- Improved lighting controls in the Gym by installing occupancy sensors along with daylight monitors and dimmable fluorescents.
- Replaced the Sodium Vapor fixtures in the Assembly Hall with energy efficient dimmable fluorescent fixtures.
- Became a member of the national Greenovation project introduced by Lutron lighting. This past spring, the Upper School Science Lab was fitted with Lutron controls, which consist of occupancy and day light sensors with dimmable ballasts. The system is linked to a network where it can be monitored on a real time basis. The School saves an average of 60 percent of its daily electrical consumption in this room during the course of a regular school day. This system will be installed throughout the building.

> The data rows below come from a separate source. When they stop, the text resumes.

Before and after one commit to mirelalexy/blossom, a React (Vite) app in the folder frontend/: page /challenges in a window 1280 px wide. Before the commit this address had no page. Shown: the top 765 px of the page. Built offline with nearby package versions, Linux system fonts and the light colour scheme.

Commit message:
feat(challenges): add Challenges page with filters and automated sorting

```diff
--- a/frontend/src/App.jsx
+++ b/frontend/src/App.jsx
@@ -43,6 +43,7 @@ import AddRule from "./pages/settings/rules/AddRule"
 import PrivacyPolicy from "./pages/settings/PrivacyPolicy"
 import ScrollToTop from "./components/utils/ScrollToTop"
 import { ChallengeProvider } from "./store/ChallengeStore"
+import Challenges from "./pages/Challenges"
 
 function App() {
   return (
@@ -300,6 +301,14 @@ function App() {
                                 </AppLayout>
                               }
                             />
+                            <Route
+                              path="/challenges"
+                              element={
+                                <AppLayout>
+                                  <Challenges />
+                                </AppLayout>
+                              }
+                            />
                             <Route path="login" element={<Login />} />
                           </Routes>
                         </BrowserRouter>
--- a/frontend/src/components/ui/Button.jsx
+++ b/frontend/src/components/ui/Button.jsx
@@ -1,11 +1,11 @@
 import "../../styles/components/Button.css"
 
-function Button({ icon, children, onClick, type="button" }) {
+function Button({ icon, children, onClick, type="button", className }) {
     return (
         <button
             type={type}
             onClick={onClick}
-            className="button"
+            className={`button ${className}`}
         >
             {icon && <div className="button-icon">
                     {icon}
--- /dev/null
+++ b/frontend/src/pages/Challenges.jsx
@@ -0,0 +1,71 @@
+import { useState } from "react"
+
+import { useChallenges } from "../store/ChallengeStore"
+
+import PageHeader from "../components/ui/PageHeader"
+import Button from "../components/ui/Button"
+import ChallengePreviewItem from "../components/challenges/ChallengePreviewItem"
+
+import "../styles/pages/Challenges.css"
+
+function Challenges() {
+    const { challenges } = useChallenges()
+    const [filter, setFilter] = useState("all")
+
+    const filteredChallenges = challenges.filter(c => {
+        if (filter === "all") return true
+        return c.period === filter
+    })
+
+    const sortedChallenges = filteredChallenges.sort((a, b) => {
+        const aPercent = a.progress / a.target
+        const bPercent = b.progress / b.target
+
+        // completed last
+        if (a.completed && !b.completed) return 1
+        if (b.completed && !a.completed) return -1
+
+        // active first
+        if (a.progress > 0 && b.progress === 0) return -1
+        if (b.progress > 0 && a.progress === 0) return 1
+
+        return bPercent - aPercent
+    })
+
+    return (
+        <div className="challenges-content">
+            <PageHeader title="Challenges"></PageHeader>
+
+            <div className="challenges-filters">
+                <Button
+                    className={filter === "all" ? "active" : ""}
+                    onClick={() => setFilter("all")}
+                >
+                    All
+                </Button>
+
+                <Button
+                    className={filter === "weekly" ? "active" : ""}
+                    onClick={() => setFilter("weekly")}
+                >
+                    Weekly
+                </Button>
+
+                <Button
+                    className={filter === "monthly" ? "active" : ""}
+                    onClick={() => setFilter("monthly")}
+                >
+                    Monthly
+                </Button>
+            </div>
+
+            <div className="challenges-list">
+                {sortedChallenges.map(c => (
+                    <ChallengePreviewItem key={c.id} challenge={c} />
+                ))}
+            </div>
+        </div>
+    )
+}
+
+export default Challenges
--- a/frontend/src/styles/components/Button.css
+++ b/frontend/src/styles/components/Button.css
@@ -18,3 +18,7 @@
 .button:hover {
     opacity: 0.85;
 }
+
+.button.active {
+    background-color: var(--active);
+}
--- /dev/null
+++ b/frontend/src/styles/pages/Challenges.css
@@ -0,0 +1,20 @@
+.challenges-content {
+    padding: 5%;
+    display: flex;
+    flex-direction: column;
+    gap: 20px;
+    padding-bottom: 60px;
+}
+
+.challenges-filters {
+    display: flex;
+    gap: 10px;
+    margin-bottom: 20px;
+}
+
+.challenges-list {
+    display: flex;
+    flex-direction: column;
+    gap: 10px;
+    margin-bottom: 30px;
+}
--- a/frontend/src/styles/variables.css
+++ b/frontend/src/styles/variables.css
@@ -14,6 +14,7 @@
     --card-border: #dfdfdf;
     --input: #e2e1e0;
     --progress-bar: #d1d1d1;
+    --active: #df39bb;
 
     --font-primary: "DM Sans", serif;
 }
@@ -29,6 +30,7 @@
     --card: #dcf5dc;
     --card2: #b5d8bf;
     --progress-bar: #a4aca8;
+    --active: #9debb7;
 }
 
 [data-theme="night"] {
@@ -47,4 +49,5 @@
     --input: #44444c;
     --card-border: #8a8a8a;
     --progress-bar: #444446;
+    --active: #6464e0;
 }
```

BENEFITS OF LEED CERTIFICATION
LEED Certified buildings provide healthier work environments, which contribute to higher productivity and improved comfort. Certified buildings use resources more efficiently when compared to conventional buildings. In addition, LEED buildings: Reduce operating costs, Reduce solid wastes, Conserve natural resources, and Minimize the strain on local infrastructure.
Leadership in Energy and Environmental Design (LEED) is a Green Rating System developed by the U.S. Green Building Council. It provides a set of standards for environmentally sustainable construction. Since its inception in 1998, LEED has grown to encompass 14,000 projects in the United States and 30 other countries around the world. LEED was created to accomplish the following:
- Define “green building” by establishing a common standard of measurement
- Promote integrated, whole building design practices
- Stimulate green competition
- Raise consumer awareness of green building benefits
- Recognize environmental leadership in the building industry
The Rating system addresses six major areas each of which requires a prerequisite. They are: Sustainable Sites, Water efficiency, Energy and atmosphere, Materials and resources, Indoor environmental quality, Innovation and Design.
Within these major areas there are 85 subcategories, each worth a specific credit. The certification levels and credits begin at: Certified: 32-39 Silver: 40-47 Gold: 48-63 Platinum: 64-85. LEED buildings commit to installing new policies that address how they operate as an institution such as: Indoor air quality monitoring, Purchasing and use of green materials, Green power enhanced commissioning, Storage and collection of recyclables materials.
Learn more about The Allen-Stevenson School.